What the task requires: Copy nothing before the line containing "classDef stdb fill:#E8EAF6,stroke:#283593,color:#1A1A1A". Reproduce that line and all that follow, exactly, through the end of the records.

Material for the task:
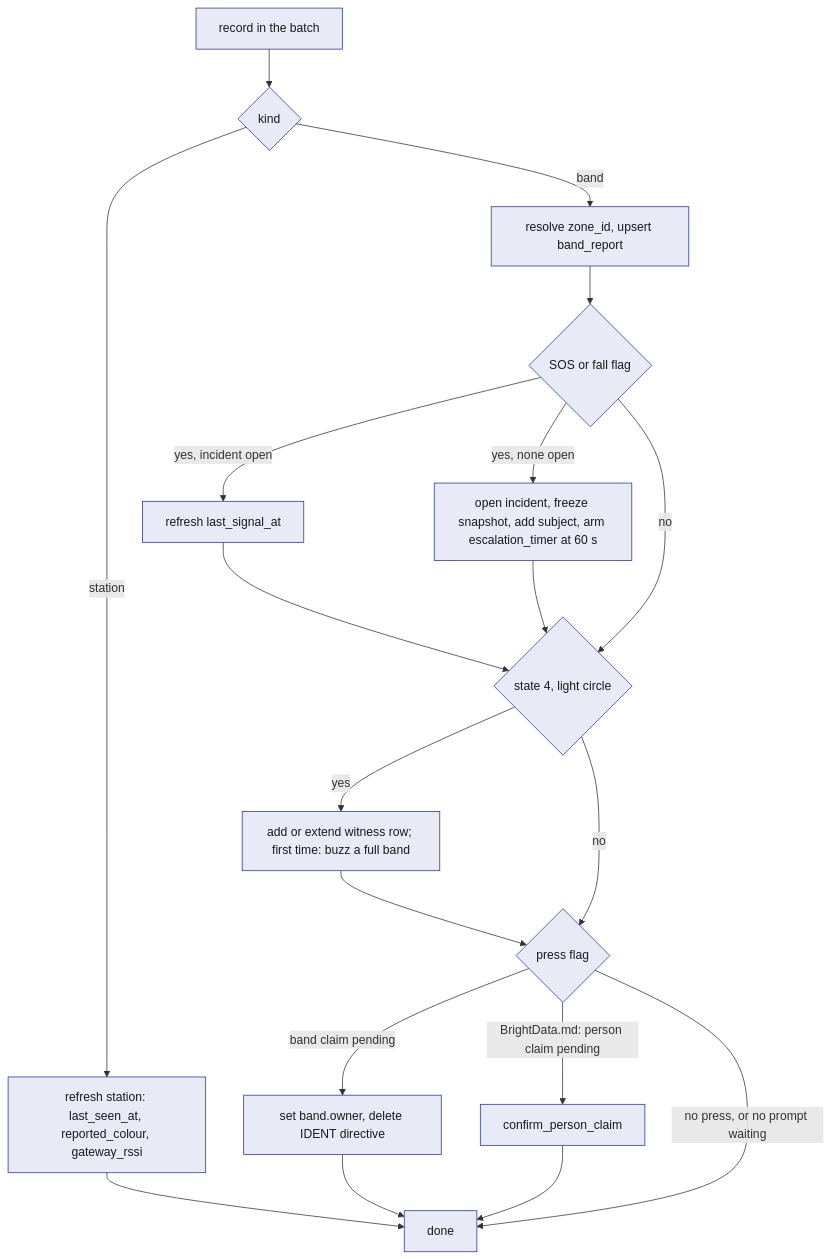
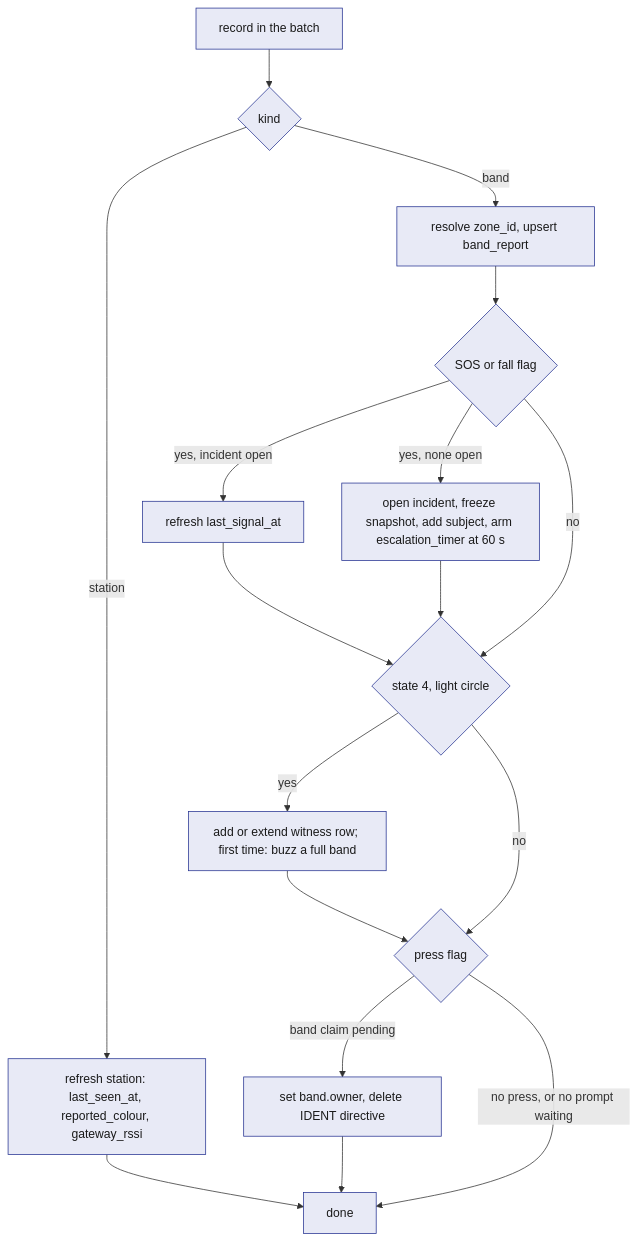
One commit to viktorinkov/cal-hacks-13 changed the fourth of 4 diagrams in System Design/2-data/SpacetimeDB.md. Above: the diagram before and after it, drawn with Mermaid. The commit also changed other lines of this file and 19 other files, not shown here.

````diff
--- a/System Design/2-data/SpacetimeDB.md
+++ b/System Design/2-data/SpacetimeDB.md
@@ -738,23 +748,21 @@
 ```mermaid
 flowchart TD
   A["record in the batch"] --> B{"kind"}
   B -->|"station"| C["refresh station: last_seen_at, reported_colour, gateway_rssi"]
   B -->|"band"| D["resolve zone_id, upsert band_report"]
   D --> E{"SOS or fall flag"}
   E -->|"yes, incident open"| F["refresh last_signal_at"]
   E -->|"yes, none open"| G["open incident, freeze snapshot, add subject, arm escalation_timer at 60 s"]
   E -->|"no"| H{"state 4, light circle"}
   F --> H
   G --> H
   H -->|"yes"| I["add or extend witness row; first time: buzz a full band"]
   H -->|"no"| J{"press flag"}
   I --> J
   J -->|"band claim pending"| K["set band.owner, delete IDENT directive"]
-  J -->|"BrightData.md: person claim pending"| P["confirm_person_claim"]
   J -->|"no press, or no prompt waiting"| M["done"]
   C --> M
   K --> M
-  P --> M
   classDef stdb fill:#E8EAF6,stroke:#283593,color:#1A1A1A
-  class A,B,C,D,E,F,G,H,I,J,K,M,P stdb
+  class A,B,C,D,E,F,G,H,I,J,K,M stdb
 ```
````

Task solution:
   classDef stdb fill:#E8EAF6,stroke:#283593,color:#1A1A1A
-  class A,B,C,D,E,F,G,H,I,J,K,M,P stdb
+  class A,B,C,D,E,F,G,H,I,J,K,M stdb
 ```
````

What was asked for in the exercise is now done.